### [GOAL OF THE EXERCISE]
Take each line of the entries below that contains "shown" and copy it.

Change detection data:
------------------------------------------------------------
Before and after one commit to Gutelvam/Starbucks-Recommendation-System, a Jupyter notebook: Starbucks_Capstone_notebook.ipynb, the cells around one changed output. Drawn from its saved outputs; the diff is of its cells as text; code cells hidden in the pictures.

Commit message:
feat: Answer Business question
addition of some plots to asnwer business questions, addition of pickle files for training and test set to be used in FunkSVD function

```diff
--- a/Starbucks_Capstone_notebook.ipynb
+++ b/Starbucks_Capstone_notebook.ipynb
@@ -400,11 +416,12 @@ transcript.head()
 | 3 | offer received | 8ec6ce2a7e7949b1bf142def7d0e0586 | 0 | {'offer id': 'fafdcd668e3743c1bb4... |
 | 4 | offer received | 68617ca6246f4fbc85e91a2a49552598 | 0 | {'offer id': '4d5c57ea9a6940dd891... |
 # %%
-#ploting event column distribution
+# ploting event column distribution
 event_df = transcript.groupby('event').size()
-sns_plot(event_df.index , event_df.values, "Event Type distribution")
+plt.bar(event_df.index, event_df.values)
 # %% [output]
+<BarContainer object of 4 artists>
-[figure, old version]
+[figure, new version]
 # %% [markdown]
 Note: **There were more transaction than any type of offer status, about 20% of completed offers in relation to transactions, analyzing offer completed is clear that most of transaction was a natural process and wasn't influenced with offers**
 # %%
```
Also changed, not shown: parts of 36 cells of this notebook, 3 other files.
------------------------------------------------------------
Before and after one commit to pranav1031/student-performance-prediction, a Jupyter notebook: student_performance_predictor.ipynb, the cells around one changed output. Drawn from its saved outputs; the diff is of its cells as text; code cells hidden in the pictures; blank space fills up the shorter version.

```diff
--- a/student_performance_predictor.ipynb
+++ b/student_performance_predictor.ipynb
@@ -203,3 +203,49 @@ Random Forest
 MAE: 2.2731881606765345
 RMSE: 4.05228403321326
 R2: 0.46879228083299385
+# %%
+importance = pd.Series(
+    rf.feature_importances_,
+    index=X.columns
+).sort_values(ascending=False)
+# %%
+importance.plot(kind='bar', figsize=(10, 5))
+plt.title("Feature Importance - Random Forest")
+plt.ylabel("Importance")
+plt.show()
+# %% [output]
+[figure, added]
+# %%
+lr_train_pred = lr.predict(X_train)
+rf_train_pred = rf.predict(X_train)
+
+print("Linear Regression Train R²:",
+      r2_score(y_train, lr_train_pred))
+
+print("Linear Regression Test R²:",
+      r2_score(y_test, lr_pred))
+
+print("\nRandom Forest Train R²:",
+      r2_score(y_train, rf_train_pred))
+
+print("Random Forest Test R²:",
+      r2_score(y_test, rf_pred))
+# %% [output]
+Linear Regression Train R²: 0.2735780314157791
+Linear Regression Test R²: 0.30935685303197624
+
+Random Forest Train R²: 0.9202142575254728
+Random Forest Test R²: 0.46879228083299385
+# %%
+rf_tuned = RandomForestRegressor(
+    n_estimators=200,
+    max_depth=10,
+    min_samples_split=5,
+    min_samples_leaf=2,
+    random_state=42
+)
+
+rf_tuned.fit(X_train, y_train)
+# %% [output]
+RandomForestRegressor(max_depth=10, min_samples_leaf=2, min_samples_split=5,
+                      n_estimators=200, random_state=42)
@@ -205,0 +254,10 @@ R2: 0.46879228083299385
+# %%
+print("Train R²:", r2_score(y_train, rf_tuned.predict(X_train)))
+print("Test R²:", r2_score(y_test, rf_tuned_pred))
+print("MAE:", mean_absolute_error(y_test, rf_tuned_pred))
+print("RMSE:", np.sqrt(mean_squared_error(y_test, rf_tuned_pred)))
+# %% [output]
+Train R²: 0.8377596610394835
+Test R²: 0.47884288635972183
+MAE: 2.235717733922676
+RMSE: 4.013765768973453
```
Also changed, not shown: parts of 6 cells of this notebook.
------------------------------------------------------------
### [ANSWER SPACE]
Also changed, not shown: parts of 36 cells of this notebook, 3 other files.
Also changed, not shown: parts of 6 cells of this notebook.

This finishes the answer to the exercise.